Deloitte forecasts natural disasters will sap the Australian economy of at least $73 billion a year by 2060, up from $38 billion annually on average now, due to three main cost drivers: population growth, climate change and rising property values.

Two thirds of natural disaster costs will be incurred in Queensland and NSW over the next four decades as warming oceans push tropical cyclones and associated floods further south.

The findings are presented in Deloitte's “Update to the economic costs of natural disasters in Australia” report, commissioned by the Australian Business Roundtable for Disaster Resilience & Safer Communities which includes IAG and Munich Re as members.

Significantly greater costs associated with growing populations and major river flooding are also forecast for Melbourne and Brisbane.

“Coastal population centres in South East Queensland and North East NSW will experience some of the highest increases in costs as they become more exposed to tropical cyclones and floods,” Deloitte says.
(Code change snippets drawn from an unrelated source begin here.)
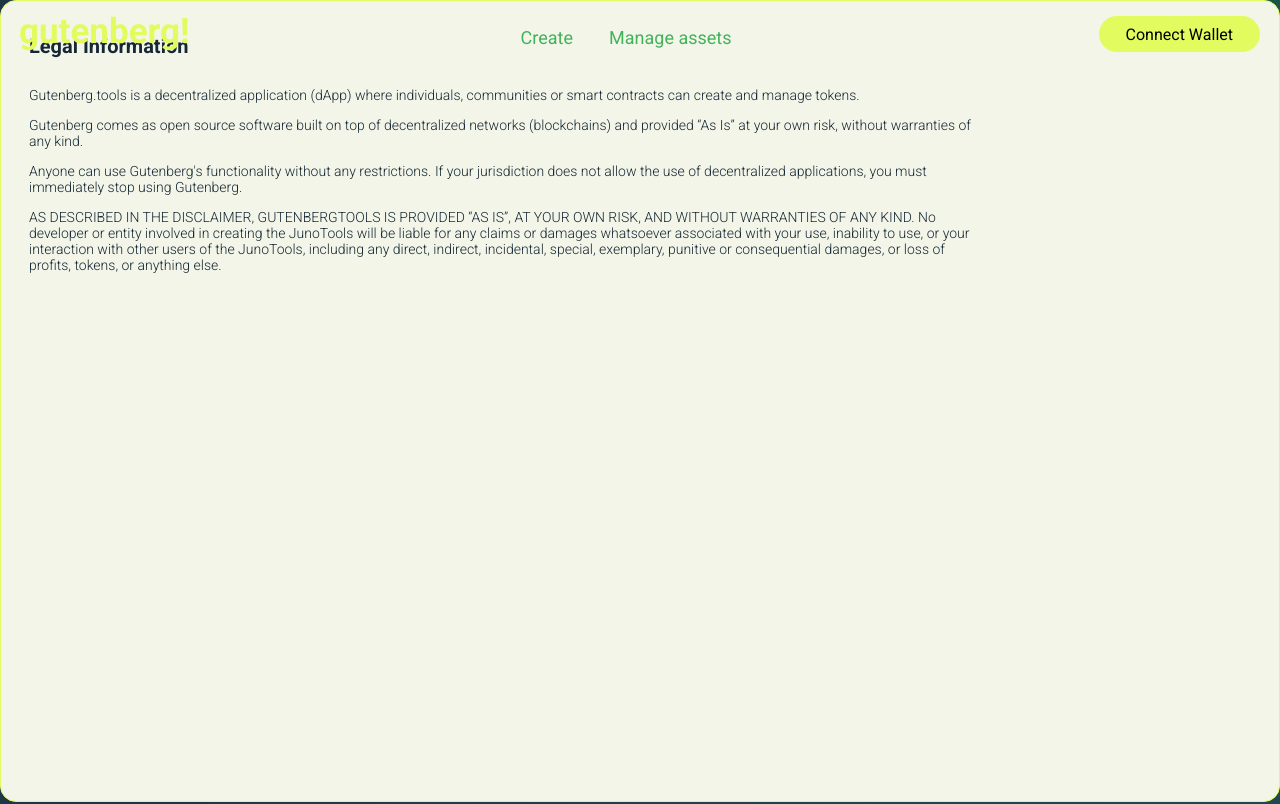
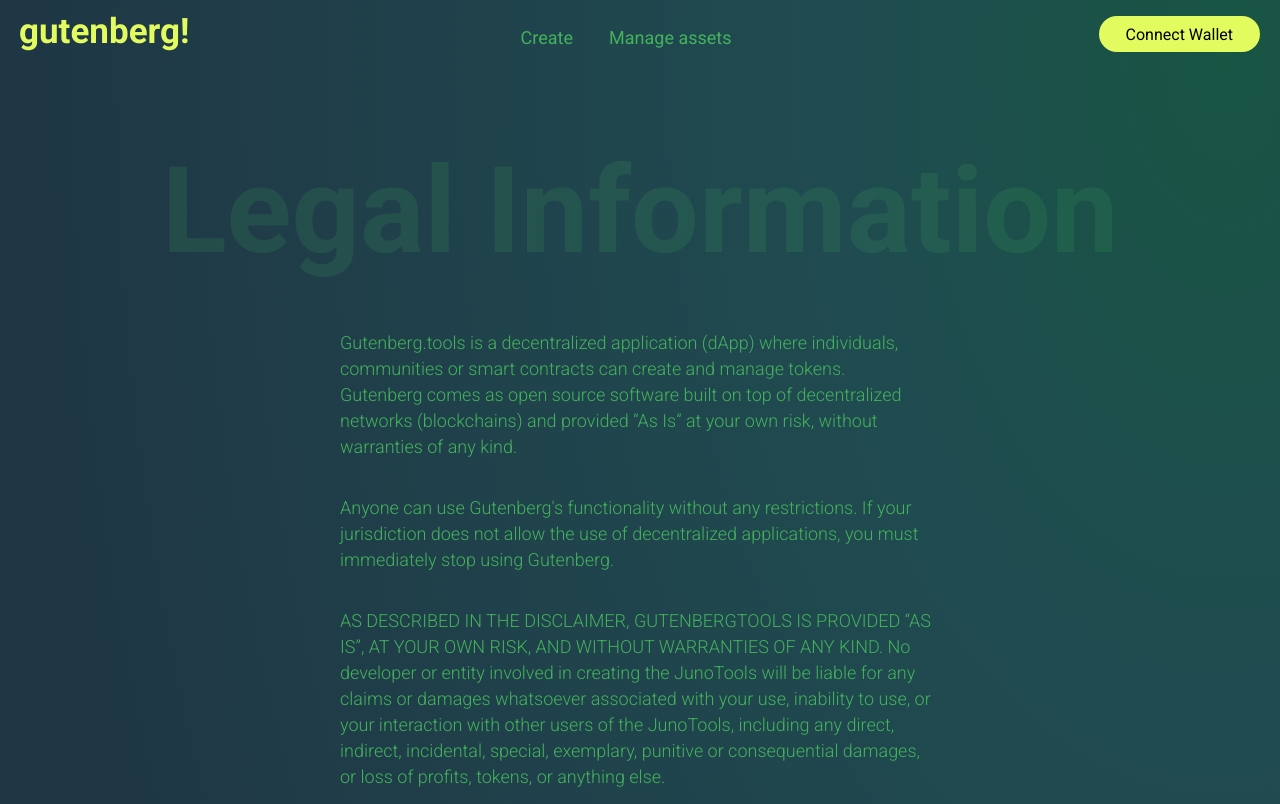
Before and after one commit to diekuche/gutenberg, a React (Create React App) app: page /legalinfo in a window 1280 px wide. Shown: the top 804 px of the page. Built offline with nearby package versions, Linux system fonts and the light colour scheme.

Commit message:
legalPage1

```diff
--- a/src/App.tsx
+++ b/src/App.tsx
@@ -3,7 +3,7 @@ import "./App.css";
 import { Window as KeplrWindow } from "@keplr-wallet/types";
 import MainPage from "./components/MainPage/MainPage";
 import Footer from "./components/Footer/Footer";
-import LegalInform from "./components/LegalInformation/LegalInform";
+import LegalPage from "./components/LegalPage/LegalPage";
 import { BrowserRouter as Router, Routes, Route } from "react-router-dom";
 import { configKeplr, CYBER } from "./utils/config";
 import { ToastContainer } from "react-toastify";
@@ -35,7 +35,7 @@ function App() {
           <HeaderSpoiler />
           <Routes>
             <Route path="/" element={<Main />}></Route>
-            <Route path="/legalinfo" element={<LegalInform />}></Route>
+            <Route path="/legalinfo" element={<LegalPage />}></Route>
             <Route path="/old" element={<MainPage />}></Route>
           </Routes>
           <Footer />
--- /dev/null
+++ b/src/components/LegalPage/LegalPage.module.css
@@ -0,0 +1,38 @@
+.headlegal {
+  height: 100vh;
+  display: flex;
+  flex-direction: column;
+  margin-top: 200px;
+  align-items: center;
+}
+
+.legalInformation {
+  display: flex;
+  justify-content: center;
+  font-style: normal;
+  font-weight: 700;
+  font-size: 120px;
+  line-height: 23px;
+  color: rgba(67, 178, 91, 0.15);
+}
+
+.content {
+  display: flex;
+  flex-direction: column;
+  justify-content: center;
+  font-family: "Roboto";
+  font-style: light;
+  font-weight: 300;
+  font-size: 18px;
+  line-height: 26px;
+  color: #43b25b;
+  width: 600px;
+  height: 503px;
+  margin-top: 85px;
+}
+.contentSec {
+  margin-bottom: 35px;
+}
+.contentThi {
+  margin-bottom: 35px;
+}
--- /dev/null
+++ b/src/components/LegalPage/LegalPage.tsx
@@ -0,0 +1,33 @@
+import React from "react";
+import styles from "../LegalPage/LegalPage.module.css";
+
+const Legal = () => {
+  return (
+    <div className={styles.headlegal}>
+      <div className={styles.legalInformation}>Legal Information</div>
+      <div className={styles.content}>
+        Gutenberg.tools is a decentralized application (dApp) where individuals,
+        communities or smart contracts can create and manage tokens.
+        <div className={styles.contentSec}>
+          Gutenberg comes as open source software built on top of decentralized
+          networks (blockchains) and provided “As Is” at your own risk, without
+          warranties of any kind.
+        </div>
+        <div className={styles.contentThi}>
+          Anyone can use Gutenberg's functionality without any restrictions. If
+          your jurisdiction does not allow the use of decentralized
+          applications, you must immediately stop using Gutenberg.
+        </div>
+        AS DESCRIBED IN THE DISCLAIMER, GUTENBERGTOOLS IS PROVIDED “AS IS”, AT
+        YOUR OWN RISK, AND WITHOUT WARRANTIES OF ANY KIND. No developer or
+        entity involved in creating the JunoTools will be liable for any claims
+        or damages whatsoever associated with your use, inability to use, or
+        your interaction with other users of the JunoTools, including any
+        direct, indirect, incidental, special, exemplary, punitive or
+        consequential damages, or loss of profits, tokens, or anything else.
+      </div>
+    </div>
+  );
+};
+
+export default Legal;
```
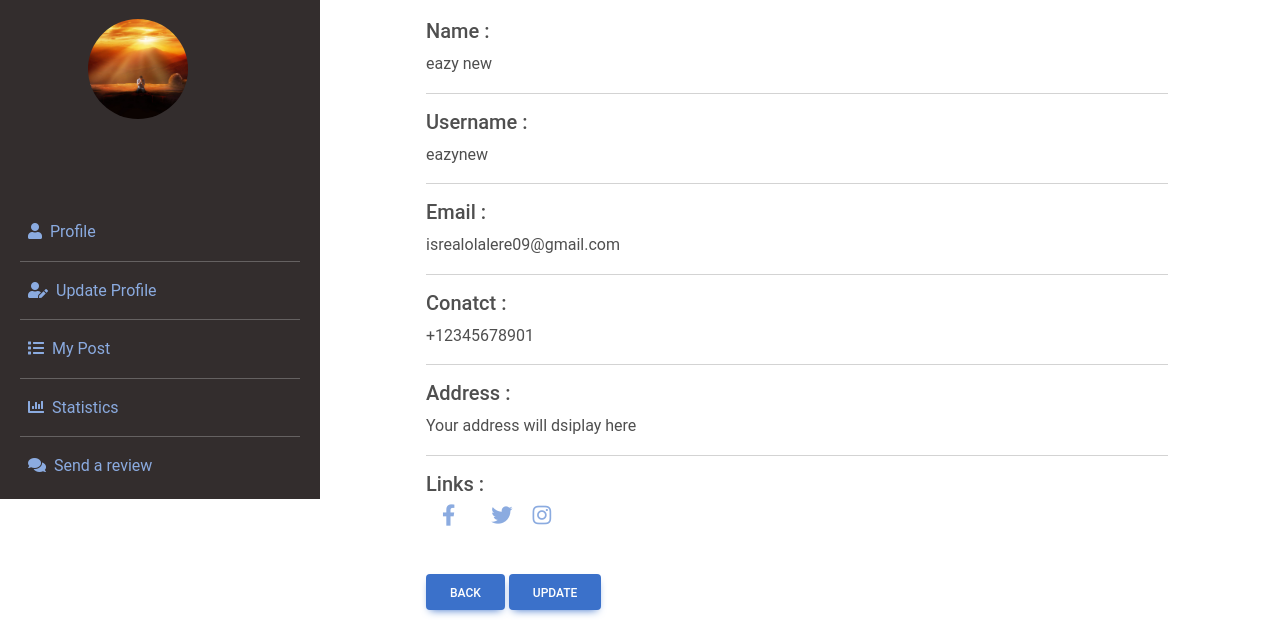
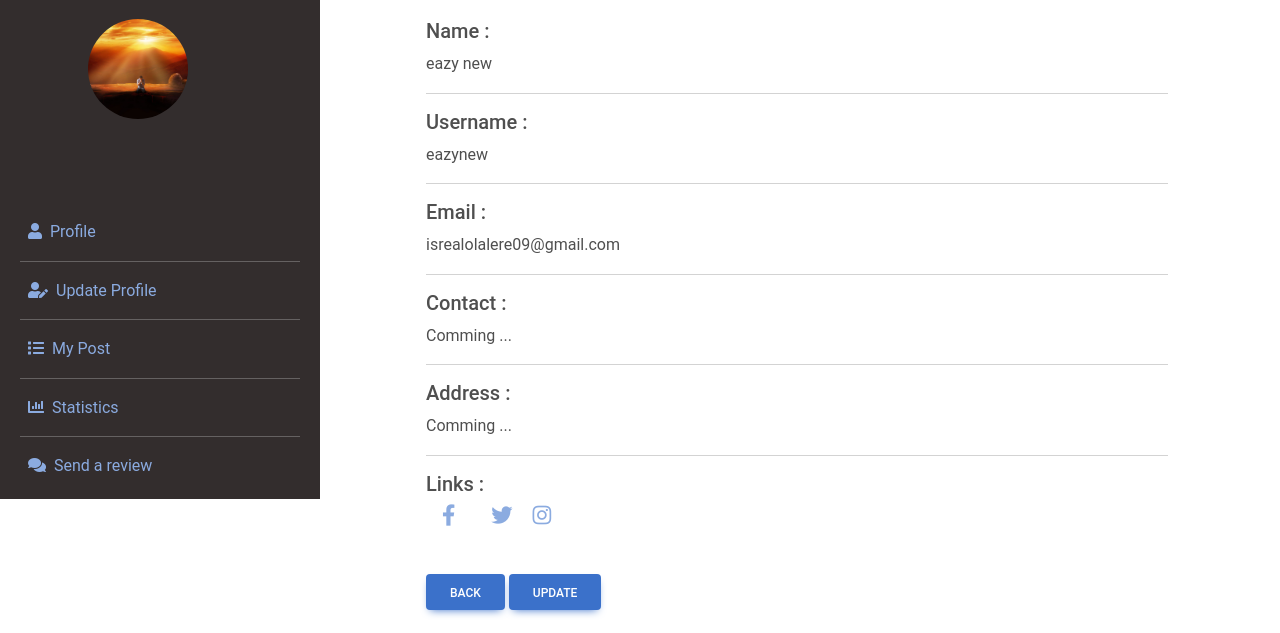
Before and after one commit to isrealolalere/mycommunityapp, a Django app: a page that uses learnshare/templates/engine/user-profile.html in a window 1280 px wide. Shown: the part 97-730 px from the top of the page. Run offline with Django 4.2, Linux system fonts and the light colour scheme; a user stored in the database is signed in; data comes from the database, SQL or seed files in the repository; parts of the project's set-up code (start-up, migrations or seed data) failed here and were passed over.

Commit message:
modified the template

```diff
--- a/learnshare/templates/engine/user-profile.html
+++ b/learnshare/templates/engine/user-profile.html
@@ -100,11 +100,11 @@ Profile
           <h5>Email :</h5>
           {{user_info.user.email}}
           <hr>
-          <h5>Conatct :</h5>
-          +12345678901
+          <h5>Contact :</h5>
+          Comming ...
           <hr>
           <h5>Address :</h5>
-          Your address will dsiplay here
+          Comming ...
           <hr>
           <h5>Links :</h5>
           <a href="#!"><i class="fab fa-facebook-f fa-lg me-3"></i></a>
```
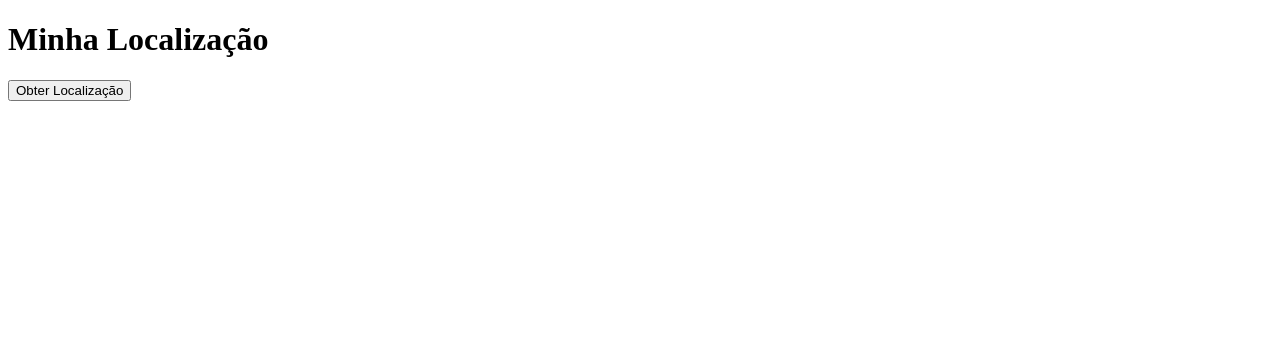
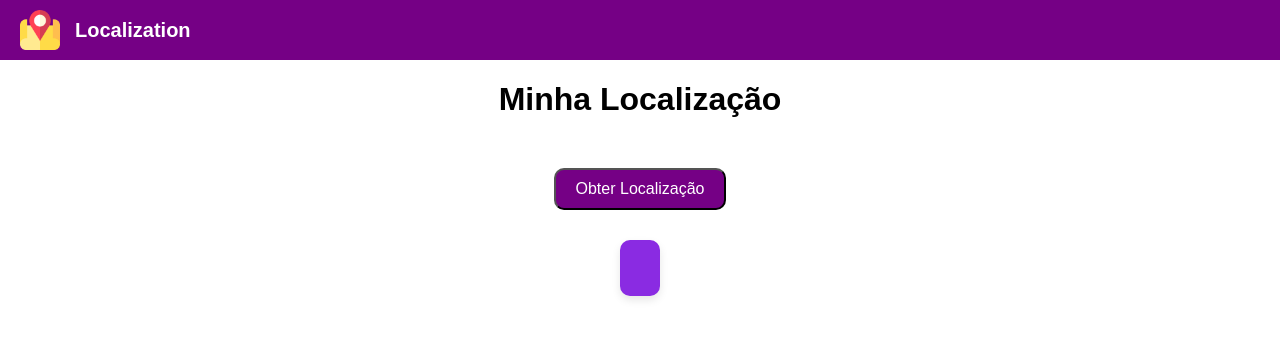
Before and after one commit to thaynacota/js-geoLocation-api, a plain HTML site: page exemplo01/index.html in a window 1280 px wide. Drawn offline with Linux system fonts and the light colour scheme.

Commit message:
Criação e modificação do css

```diff
--- a/exemplo01/index.html
+++ b/exemplo01/index.html
@@ -5,13 +5,24 @@
     <meta charset="UTF-8">
     <meta name="viewport" content="width=device-width, initial-scale=1.0">
     <title>Geolocation API</title>
+    <link href="style.css" rel="stylesheet">
     <script src="app.js"></script>
 </head>
 
 <body>
+    <nav class="navbar">
+  <div class="navbar-left">
+    <img src="image.png" alt="Logo">
+    <span class="navbar-title">Localization</span>
+  </div>
+</nav>
     <h1>Minha Localização</h1>
-    <button onclick="obterLocalizacao()">Obter Localização</button>
-    <p id="localizacao"></p>
+    <div class="container">
+        <button onclick="obterLocalizacao()">Obter Localização</button>
+        <div class="box-local">
+            <p id="localizacao"></p>
+        </div>
+    </div>
 </body>
 
 </html>
--- /dev/null
+++ b/exemplo01/style.css
@@ -0,0 +1,61 @@
+body {
+    margin: 0;
+    font-family: Arial, sans-serif;
+    background-color: white;
+    text-align: center;
+}
+
+.navbar {
+    display: flex;
+    align-items: center;
+    justify-content: space-between;
+    background-color: #750085;
+    color: white;
+    padding: 10px 20px;
+}
+
+.navbar-left {
+    display: flex;
+    align-items: center;
+}
+
+.navbar-left img {
+    height: 40px;
+    margin-right: 15px;
+}
+
+.navbar-title {
+    font-size: 20px;
+    font-weight: bold;
+}
+
+.container {
+    margin-top: 50px;
+}
+
+button {
+    padding: 10px 20px;
+    font-size: 16px;
+    cursor: pointer;
+    border-radius: 10px;
+    background-color: #750085;
+    color:white;
+}
+
+button:hover{
+    background-color: rgb(255, 92, 255);
+}
+
+.box-local {
+    margin: 0 auto;
+    margin-top: 30px;
+    padding: 20px;
+    background-color: blueviolet;
+    border-radius: 10px;
+    box-shadow: 0 4px 8px rgba(0, 0, 0, 0.1);
+    width: fit-content;
+}
+
+#localizacao {
+    color: white;
+}
```
Also changed, not shown: exemplo01/image.png (added).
A low emissions scenario is “increasingly unlikely to be realised,” it says, while warning that a high emissions scenario introduces an additional $125 billion in costs over 40 years and urging that it is “imperative” that a low emissions future be realised to offset climate change influence on the frequency and severity of natural disaster events.

“Delaying action will ultimately mean paying more later as the costs from natural disasters increase,” it said.

Under a climate scenario of 3 degrees Celsius above pre-industrial levels just after 2060, the estimated cost of natural disasters to Australia was $94 billion a year, 29% higher than under a low emissions climate scenario.

The Roundtable has released five independent research reports that quantify the financial and social costs of disasters and recommend national investment in disaster resilience and mitigation activities as the most effective way to protect people and communities.

Last year, natural disaster costs were around 2% of Australia’s Gross Domestic Product. Under a low emissions scenario in which timely action sees emissions reach zero by 2100, Deloitte forecasts the annual cost will still rise to 4% of Australia’s 2020 GDP.

IAG MD and CEO Nick Hawkins says the forecasts reinforce that action to limit climate change must be coupled with interventions to better prepare communities via a collective effort from government, businesses and the community.

“The Roundtable members are seeing firsthand the impacts of more extreme, more frequent weather events on Australians, and this latest report provides further evidence that we must all continue to invest in increasing resilience to protect communities and ultimately, save lives,” Mr Hawkins said.

Deloitte’s forecasts include smaller natural disaster events which are not always captured by insured-loss data, and consider how costs vary under different future temperatures scenarios.

Click here to read the full report.